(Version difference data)
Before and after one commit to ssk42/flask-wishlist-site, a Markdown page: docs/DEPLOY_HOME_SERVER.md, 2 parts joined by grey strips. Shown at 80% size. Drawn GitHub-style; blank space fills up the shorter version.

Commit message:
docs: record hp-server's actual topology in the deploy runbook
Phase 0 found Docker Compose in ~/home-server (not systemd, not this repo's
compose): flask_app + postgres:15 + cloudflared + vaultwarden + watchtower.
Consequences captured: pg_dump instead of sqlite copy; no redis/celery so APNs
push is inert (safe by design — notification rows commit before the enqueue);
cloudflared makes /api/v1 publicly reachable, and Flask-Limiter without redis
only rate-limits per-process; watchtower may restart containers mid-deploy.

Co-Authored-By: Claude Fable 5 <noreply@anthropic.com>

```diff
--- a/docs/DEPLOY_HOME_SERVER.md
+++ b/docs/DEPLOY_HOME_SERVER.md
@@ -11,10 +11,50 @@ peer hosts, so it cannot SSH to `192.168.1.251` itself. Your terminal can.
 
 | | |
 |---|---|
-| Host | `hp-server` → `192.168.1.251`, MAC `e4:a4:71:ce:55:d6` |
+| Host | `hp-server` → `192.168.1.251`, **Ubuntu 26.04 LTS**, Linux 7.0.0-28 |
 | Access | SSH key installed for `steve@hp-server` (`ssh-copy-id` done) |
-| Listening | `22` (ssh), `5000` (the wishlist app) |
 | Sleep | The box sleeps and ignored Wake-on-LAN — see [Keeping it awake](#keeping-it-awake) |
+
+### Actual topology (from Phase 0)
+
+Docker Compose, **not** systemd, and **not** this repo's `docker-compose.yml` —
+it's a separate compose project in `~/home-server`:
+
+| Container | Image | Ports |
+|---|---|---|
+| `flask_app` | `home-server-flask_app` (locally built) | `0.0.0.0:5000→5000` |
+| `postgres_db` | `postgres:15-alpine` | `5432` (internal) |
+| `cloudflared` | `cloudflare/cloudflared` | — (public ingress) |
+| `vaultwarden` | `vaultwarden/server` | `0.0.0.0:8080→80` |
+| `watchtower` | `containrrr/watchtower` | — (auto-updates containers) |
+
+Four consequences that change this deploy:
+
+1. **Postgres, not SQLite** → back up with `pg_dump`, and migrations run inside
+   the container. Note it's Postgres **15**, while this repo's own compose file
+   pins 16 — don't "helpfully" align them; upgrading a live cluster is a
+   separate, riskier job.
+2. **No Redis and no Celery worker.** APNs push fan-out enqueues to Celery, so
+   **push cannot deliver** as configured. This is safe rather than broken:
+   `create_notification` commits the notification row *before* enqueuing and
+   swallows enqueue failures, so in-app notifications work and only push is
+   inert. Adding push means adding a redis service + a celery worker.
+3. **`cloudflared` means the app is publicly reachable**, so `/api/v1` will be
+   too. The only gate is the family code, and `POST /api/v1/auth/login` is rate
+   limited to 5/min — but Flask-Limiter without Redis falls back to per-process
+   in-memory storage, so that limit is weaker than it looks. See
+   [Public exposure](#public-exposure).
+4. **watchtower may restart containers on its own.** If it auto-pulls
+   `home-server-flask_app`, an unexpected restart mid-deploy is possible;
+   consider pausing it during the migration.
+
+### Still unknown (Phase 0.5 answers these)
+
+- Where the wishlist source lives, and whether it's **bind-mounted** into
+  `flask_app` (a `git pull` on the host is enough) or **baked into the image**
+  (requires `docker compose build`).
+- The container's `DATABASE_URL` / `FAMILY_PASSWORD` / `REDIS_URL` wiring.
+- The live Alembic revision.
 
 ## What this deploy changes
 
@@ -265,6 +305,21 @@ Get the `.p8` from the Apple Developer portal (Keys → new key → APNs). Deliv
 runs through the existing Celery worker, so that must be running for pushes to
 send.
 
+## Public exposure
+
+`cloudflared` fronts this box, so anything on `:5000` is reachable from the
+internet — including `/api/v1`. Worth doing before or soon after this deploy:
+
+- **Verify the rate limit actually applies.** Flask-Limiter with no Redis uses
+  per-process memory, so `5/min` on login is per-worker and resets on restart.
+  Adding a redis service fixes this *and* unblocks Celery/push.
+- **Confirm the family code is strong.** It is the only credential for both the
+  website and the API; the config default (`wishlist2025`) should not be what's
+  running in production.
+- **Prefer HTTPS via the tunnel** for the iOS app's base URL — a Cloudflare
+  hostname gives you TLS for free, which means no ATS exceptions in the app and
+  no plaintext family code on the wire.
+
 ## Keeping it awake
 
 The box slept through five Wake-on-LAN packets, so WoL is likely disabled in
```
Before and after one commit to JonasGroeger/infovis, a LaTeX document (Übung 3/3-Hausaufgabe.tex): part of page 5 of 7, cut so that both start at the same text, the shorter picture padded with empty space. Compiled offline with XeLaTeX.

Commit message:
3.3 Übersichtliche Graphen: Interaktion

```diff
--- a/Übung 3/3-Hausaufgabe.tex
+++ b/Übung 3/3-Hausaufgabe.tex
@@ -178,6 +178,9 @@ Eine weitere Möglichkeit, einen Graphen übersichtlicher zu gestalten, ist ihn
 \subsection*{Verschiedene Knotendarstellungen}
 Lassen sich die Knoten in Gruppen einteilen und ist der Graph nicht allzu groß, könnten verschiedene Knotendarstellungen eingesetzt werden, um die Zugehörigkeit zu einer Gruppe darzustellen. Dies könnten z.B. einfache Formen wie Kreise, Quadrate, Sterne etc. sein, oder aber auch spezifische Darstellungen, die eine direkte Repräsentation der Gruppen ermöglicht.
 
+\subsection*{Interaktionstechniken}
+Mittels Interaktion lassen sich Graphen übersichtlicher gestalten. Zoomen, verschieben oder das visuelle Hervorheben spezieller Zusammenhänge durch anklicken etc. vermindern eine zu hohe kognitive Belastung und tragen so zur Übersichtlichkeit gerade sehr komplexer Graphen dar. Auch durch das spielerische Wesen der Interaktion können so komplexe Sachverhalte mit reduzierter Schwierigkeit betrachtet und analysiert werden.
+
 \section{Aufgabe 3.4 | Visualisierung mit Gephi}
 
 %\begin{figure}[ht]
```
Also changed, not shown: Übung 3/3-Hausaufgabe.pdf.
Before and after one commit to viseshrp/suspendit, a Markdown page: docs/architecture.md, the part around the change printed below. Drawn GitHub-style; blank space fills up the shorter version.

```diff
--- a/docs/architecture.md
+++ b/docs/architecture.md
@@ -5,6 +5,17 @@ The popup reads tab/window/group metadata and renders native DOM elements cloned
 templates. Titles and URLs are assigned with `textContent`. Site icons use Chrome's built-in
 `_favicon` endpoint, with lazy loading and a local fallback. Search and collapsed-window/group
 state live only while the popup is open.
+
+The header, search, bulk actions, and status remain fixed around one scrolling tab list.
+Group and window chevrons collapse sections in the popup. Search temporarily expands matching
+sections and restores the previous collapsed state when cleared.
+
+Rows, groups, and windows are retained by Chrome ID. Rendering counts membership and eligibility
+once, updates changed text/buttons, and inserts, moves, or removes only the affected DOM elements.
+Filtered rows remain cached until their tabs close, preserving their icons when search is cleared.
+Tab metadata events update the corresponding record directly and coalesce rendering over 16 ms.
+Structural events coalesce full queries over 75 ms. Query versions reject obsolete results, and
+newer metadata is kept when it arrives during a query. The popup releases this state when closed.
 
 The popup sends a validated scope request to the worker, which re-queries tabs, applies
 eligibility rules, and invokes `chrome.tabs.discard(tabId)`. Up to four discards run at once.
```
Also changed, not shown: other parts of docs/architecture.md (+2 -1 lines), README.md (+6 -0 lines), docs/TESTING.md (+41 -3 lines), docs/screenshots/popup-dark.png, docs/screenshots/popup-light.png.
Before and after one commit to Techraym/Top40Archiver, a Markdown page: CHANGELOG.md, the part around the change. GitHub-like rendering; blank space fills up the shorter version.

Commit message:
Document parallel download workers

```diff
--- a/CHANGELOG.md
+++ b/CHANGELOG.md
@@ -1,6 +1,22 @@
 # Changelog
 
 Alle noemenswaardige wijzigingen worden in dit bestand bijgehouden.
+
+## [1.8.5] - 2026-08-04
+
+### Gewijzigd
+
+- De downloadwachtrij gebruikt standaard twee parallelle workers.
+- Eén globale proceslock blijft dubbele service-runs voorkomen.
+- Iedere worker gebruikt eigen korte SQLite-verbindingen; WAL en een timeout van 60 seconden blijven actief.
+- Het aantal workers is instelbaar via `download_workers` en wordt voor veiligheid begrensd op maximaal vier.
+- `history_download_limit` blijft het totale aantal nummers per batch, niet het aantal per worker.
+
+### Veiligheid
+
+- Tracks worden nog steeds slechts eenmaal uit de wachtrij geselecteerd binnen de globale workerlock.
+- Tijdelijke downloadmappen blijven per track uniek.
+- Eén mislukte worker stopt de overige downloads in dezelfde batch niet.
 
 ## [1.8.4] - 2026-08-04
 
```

Task
What is needed is an exact copy of the entries from their first line down to the line with "only rate-limits per-process;", that line included, and nothing beyond it.

Response area
Before and after one commit to ssk42/flask-wishlist-site, a Markdown page: docs/DEPLOY_HOME_SERVER.md, 2 parts joined by grey strips. Shown at 80% size. Drawn GitHub-style; blank space fills up the shorter version.

Commit message:
docs: record hp-server's actual topology in the deploy runbook
Phase 0 found Docker Compose in ~/home-server (not systemd, not this repo's
compose): flask_app + postgres:15 + cloudflared + vaultwarden + watchtower.
Consequences captured: pg_dump instead of sqlite copy; no redis/celery so APNs
push is inert (safe by design — notification rows commit before the enqueue);
cloudflared makes /api/v1 publicly reachable, and Flask-Limiter without redis
only rate-limits per-process; watchtower may restart containers mid-deploy.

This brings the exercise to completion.